───── DATA EXCERPTS
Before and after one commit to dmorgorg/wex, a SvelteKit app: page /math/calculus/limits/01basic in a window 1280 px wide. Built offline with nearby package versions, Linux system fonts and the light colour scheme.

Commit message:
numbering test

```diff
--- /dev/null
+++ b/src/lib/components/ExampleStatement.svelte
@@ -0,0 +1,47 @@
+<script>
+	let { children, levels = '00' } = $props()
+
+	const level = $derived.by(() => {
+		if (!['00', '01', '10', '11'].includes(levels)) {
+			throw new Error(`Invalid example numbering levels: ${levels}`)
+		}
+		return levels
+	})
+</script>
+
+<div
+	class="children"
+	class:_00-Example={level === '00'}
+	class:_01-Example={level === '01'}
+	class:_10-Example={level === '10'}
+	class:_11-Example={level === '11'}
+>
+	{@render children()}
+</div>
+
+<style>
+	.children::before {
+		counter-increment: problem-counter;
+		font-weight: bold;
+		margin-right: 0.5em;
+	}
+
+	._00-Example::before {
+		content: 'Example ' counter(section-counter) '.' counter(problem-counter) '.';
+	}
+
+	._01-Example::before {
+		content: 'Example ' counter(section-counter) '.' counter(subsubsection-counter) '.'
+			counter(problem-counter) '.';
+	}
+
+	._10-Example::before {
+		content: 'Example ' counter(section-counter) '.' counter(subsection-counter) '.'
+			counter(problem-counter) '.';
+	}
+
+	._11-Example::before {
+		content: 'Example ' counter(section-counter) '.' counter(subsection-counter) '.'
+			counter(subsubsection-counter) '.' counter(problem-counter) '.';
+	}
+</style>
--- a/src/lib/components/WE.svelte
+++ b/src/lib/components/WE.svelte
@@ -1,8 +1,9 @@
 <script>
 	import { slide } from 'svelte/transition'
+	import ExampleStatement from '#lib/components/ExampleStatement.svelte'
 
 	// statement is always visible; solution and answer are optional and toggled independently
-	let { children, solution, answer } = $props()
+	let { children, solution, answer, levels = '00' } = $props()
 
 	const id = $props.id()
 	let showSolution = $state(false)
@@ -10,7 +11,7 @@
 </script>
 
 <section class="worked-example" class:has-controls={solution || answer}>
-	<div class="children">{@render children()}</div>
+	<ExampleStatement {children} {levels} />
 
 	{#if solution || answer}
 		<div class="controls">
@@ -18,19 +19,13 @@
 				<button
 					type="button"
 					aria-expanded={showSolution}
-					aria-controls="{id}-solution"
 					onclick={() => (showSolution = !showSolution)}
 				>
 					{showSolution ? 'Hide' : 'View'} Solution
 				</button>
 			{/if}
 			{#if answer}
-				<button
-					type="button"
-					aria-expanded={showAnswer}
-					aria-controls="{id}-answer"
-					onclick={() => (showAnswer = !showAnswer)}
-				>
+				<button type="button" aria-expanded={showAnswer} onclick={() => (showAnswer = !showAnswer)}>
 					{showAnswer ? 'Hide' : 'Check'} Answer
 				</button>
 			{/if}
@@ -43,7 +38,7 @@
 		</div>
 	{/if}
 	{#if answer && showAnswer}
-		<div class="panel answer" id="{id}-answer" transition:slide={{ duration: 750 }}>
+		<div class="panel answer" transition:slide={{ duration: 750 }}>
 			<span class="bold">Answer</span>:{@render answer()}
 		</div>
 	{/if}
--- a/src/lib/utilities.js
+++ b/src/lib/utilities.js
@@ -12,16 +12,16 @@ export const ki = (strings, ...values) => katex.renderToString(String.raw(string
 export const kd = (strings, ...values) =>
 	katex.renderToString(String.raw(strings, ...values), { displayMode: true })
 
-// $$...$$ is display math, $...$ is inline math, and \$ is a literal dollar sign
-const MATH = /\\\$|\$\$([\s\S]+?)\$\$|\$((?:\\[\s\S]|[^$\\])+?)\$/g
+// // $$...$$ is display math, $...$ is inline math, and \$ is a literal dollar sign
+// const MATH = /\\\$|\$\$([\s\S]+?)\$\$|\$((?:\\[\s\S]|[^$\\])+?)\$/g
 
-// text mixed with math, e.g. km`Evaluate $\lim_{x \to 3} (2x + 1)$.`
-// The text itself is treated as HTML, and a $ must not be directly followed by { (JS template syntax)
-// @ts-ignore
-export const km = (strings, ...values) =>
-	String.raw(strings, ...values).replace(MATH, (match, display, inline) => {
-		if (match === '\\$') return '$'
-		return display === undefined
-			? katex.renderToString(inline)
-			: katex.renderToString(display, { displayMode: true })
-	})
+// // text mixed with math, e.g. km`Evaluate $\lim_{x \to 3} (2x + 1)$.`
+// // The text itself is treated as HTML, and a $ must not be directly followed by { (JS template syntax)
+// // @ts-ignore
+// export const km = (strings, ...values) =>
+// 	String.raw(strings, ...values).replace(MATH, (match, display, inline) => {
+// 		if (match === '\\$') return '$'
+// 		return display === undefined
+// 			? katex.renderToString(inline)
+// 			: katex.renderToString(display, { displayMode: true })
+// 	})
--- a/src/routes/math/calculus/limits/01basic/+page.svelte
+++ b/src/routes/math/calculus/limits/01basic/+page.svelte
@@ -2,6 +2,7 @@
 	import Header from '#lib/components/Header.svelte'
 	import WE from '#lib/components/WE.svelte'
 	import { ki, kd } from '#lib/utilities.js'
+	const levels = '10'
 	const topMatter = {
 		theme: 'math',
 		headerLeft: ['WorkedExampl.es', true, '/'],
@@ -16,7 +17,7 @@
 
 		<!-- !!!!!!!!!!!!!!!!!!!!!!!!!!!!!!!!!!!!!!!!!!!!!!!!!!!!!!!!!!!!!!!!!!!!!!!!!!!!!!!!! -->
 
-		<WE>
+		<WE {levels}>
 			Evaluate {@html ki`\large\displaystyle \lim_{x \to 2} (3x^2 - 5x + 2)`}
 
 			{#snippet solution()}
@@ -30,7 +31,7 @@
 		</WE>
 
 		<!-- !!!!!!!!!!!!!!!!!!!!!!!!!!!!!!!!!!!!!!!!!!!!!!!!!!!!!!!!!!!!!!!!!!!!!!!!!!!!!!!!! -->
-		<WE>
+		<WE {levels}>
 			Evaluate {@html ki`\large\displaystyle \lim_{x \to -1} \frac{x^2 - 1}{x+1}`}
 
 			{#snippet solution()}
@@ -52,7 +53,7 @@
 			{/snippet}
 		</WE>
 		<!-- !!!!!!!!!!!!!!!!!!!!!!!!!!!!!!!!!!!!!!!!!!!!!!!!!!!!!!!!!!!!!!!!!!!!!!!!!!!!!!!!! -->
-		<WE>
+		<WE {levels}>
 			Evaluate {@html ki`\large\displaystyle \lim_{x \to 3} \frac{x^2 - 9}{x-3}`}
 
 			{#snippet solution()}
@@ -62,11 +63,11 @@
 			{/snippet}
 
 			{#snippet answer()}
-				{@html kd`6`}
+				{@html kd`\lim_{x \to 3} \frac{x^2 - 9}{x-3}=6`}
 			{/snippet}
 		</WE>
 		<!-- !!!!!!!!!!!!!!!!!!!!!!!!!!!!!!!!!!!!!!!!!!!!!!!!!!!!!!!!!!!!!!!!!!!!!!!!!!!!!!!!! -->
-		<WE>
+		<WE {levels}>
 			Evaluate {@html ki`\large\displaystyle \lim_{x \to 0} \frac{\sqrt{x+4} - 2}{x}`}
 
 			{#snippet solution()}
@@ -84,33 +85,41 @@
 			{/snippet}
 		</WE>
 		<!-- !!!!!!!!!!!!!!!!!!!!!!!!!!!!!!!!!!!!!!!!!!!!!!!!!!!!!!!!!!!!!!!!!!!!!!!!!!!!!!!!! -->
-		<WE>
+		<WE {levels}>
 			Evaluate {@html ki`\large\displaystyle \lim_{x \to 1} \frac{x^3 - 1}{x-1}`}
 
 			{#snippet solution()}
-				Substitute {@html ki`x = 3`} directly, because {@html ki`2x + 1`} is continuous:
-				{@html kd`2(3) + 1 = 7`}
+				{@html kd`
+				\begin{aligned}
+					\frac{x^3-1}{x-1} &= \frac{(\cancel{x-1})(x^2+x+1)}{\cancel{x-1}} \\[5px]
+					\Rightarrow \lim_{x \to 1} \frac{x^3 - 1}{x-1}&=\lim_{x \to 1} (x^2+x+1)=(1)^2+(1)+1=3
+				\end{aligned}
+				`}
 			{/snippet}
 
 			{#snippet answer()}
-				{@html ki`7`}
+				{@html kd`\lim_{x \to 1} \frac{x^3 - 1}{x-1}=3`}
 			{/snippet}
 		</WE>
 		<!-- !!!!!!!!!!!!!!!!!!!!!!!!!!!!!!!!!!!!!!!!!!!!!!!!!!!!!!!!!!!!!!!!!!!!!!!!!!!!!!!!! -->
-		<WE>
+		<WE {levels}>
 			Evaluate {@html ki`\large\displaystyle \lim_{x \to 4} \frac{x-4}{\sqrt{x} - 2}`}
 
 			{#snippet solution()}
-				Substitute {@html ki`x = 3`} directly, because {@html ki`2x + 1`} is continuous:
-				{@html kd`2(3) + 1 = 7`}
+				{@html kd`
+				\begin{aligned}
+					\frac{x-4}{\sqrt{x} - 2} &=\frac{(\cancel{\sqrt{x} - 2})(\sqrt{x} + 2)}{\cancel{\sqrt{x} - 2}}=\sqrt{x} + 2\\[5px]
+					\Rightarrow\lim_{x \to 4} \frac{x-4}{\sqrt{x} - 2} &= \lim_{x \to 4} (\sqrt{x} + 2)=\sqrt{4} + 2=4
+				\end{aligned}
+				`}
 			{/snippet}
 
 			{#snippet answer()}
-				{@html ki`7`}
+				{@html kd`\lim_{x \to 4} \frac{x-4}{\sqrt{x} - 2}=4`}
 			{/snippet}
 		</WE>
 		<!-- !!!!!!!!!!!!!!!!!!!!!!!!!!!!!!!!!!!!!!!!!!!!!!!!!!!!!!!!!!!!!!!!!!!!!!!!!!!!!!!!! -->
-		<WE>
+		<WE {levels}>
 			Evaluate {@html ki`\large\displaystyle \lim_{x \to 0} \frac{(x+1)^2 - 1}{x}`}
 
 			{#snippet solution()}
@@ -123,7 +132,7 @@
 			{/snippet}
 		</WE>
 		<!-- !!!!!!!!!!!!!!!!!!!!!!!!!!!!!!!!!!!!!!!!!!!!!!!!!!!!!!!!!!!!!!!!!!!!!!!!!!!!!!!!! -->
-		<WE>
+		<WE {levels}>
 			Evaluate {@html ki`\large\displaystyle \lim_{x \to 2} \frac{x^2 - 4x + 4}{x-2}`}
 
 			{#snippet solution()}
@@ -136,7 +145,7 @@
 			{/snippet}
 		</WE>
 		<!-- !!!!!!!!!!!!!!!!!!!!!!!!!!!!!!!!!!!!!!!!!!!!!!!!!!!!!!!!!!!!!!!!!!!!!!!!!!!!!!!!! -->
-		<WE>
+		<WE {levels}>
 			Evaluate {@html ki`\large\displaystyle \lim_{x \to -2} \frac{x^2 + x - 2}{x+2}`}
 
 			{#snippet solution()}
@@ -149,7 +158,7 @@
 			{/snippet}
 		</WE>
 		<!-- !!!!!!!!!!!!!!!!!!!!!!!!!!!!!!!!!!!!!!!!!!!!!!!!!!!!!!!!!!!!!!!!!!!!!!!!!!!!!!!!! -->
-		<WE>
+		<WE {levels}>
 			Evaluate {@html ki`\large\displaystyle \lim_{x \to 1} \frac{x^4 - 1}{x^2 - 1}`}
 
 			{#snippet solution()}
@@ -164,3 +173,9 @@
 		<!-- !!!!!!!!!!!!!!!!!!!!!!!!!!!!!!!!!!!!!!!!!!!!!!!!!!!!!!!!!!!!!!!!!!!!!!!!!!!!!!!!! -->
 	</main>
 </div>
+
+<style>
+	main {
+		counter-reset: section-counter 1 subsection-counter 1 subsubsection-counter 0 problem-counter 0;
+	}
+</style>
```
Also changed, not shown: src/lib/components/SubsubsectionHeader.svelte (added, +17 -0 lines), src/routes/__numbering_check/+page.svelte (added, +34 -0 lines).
──────────
### EXERCISE GOAL
The required answer is each line of the entries containing the string "const".

### SOLUTION FOR THIS EXERCISE
+	const level = $derived.by(() => {
 	const id = $props.id()
@@ -12,16 +12,16 @@ export const ki = (strings, ...values) => katex.renderToString(String.raw(string
 export const kd = (strings, ...values) =>
-const MATH = /\\\$|\$\$([\s\S]+?)\$\$|\$((?:\\[\s\S]|[^$\\])+?)\$/g
+// const MATH = /\\\$|\$\$([\s\S]+?)\$\$|\$((?:\\[\s\S]|[^$\\])+?)\$/g
-export const km = (strings, ...values) =>
+// export const km = (strings, ...values) =>
+	const levels = '10'
 	const topMatter = {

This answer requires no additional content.